I’m just saying that marriage is between a man and a woman. It’s a covenant in God’s eyes, and it’s a covenant which is very, very precious.”
“Whatever people may think of Margaret Court’s views about gay marriage – and she is entitled to have them and she is entitled to fly on whatever airline she likes or not – but she is one of the all time greats and the Margaret Court Arena celebrates Margaret Court the tennis player,” the Prime Minister said.

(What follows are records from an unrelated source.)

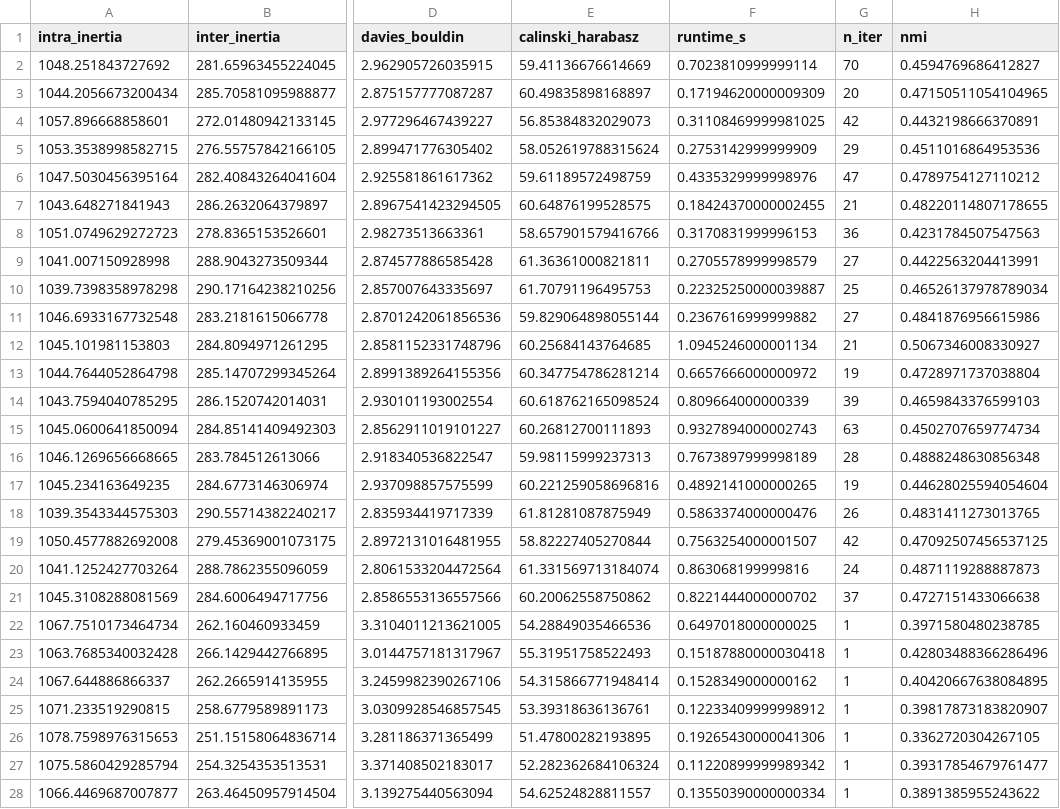
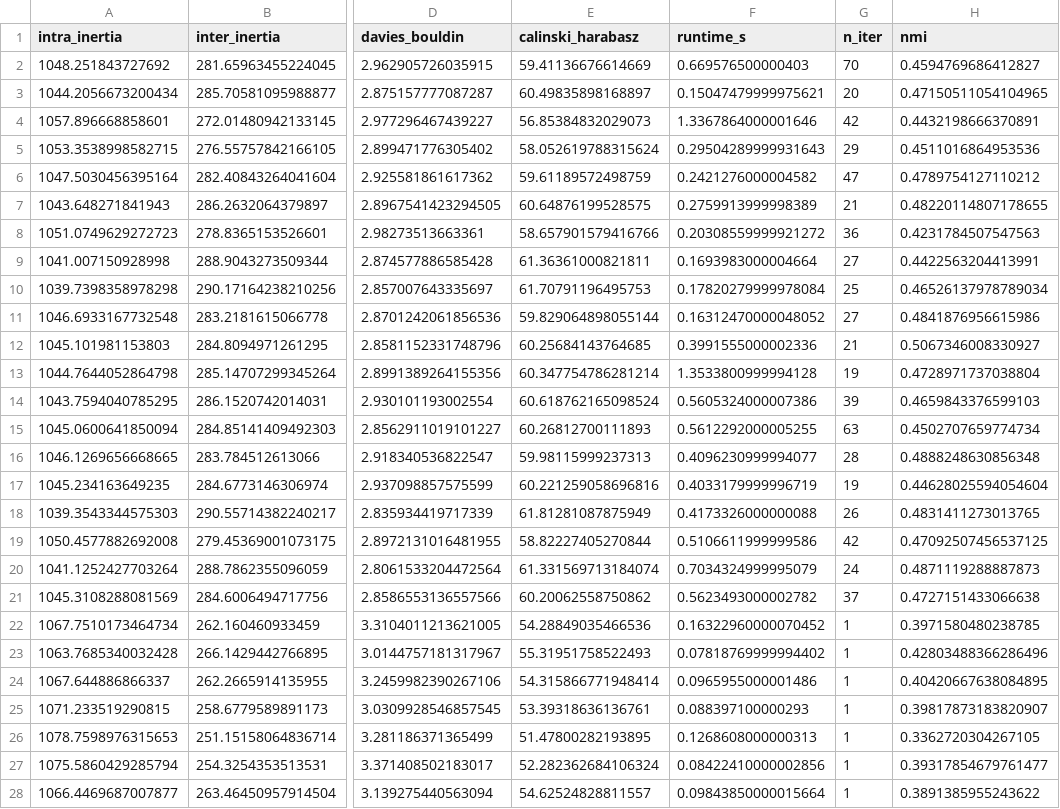
Before and after one commit to wissal630/IRIAD-hybrid-distributed-clustering, a CSV file: results/baseline_mnist.csv, drawn as a sheet; only a part is shown, gaps mark what is left out; the diff covers the shown part only; the diff names each change by its address in the sheet, - before the commit and + after, or states it on an @@ line.

```diff
--- a/results/baseline_mnist.csv
+++ b/results/baseline_mnist.csv
-F2 (runtime_s): 0.7023810999999114
+F2 (runtime_s): 0.669576500000403
-F3 (runtime_s): 0.17194620000009309
+F3 (runtime_s): 0.15047479999975621
-F4 (runtime_s): 0.31108469999981025
+F4 (runtime_s): 1.3367864000001646
-F5 (runtime_s): 0.2753142999999909
+F5 (runtime_s): 0.29504289999931643
-F6 (runtime_s): 0.4335329999998976
+F6 (runtime_s): 0.2421276000004582
-F7 (runtime_s): 0.18424370000002455
+F7 (runtime_s): 0.2759913999998389
-F8 (runtime_s): 0.3170831999996153
+F8 (runtime_s): 0.20308559999921272
-F9 (runtime_s): 0.2705578999998579
+F9 (runtime_s): 0.1693983000004664
-F10 (runtime_s): 0.22325250000039887
+F10 (runtime_s): 0.17820279999978084
-F11 (runtime_s): 0.2367616999999882
+F11 (runtime_s): 0.16312470000048052
-F12 (runtime_s): 1.0945246000001134
+F12 (runtime_s): 0.3991555000002336
-F13 (runtime_s): 0.6657666000000972
+F13 (runtime_s): 1.3533800999994128
-F14 (runtime_s): 0.809664000000339
+F14 (runtime_s): 0.5605324000007386
-F15 (runtime_s): 0.9327894000002743
+F15 (runtime_s): 0.5612292000005255
-F16 (runtime_s): 0.7673897999998189
+F16 (runtime_s): 0.4096230999994077
-F17 (runtime_s): 0.4892141000000265
+F17 (runtime_s): 0.4033179999996719
-F18 (runtime_s): 0.5863374000000476
+F18 (runtime_s): 0.4173326000000088
-F19 (runtime_s): 0.7563254000001507
+F19 (runtime_s): 0.5106611999999586
-F20 (runtime_s): 0.863068199999816
+F20 (runtime_s): 0.7034324999995079
-F21 (runtime_s): 0.8221444000000702
+F21 (runtime_s): 0.5623493000002782
-F22 (runtime_s): 0.6497018000000025
+F22 (runtime_s): 0.16322960000070452
-F23 (runtime_s): 0.15187880000030418
+F23 (runtime_s): 0.07818769999994402
-F24 (runtime_s): 0.1528349000000162
+F24 (runtime_s): 0.0965955000001486
-F25 (runtime_s): 0.12233409999998912
+F25 (runtime_s): 0.088397100000293
-F26 (runtime_s): 0.19265430000041306
+F26 (runtime_s): 0.1268608000000313
-F27 (runtime_s): 0.11220899999989342
+F27 (runtime_s): 0.08422410000002856
-F28 (runtime_s): 0.13550390000000334
+F28 (runtime_s): 0.09843850000015664
```
Also changed, not shown: 43 edited cells elsewhere in this file, results/baseline_breast_cancer.csv, results/baseline_iris.csv, 22 other files.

“She is one of the greatest of greats of tennis and that’s why the arena is named after her.”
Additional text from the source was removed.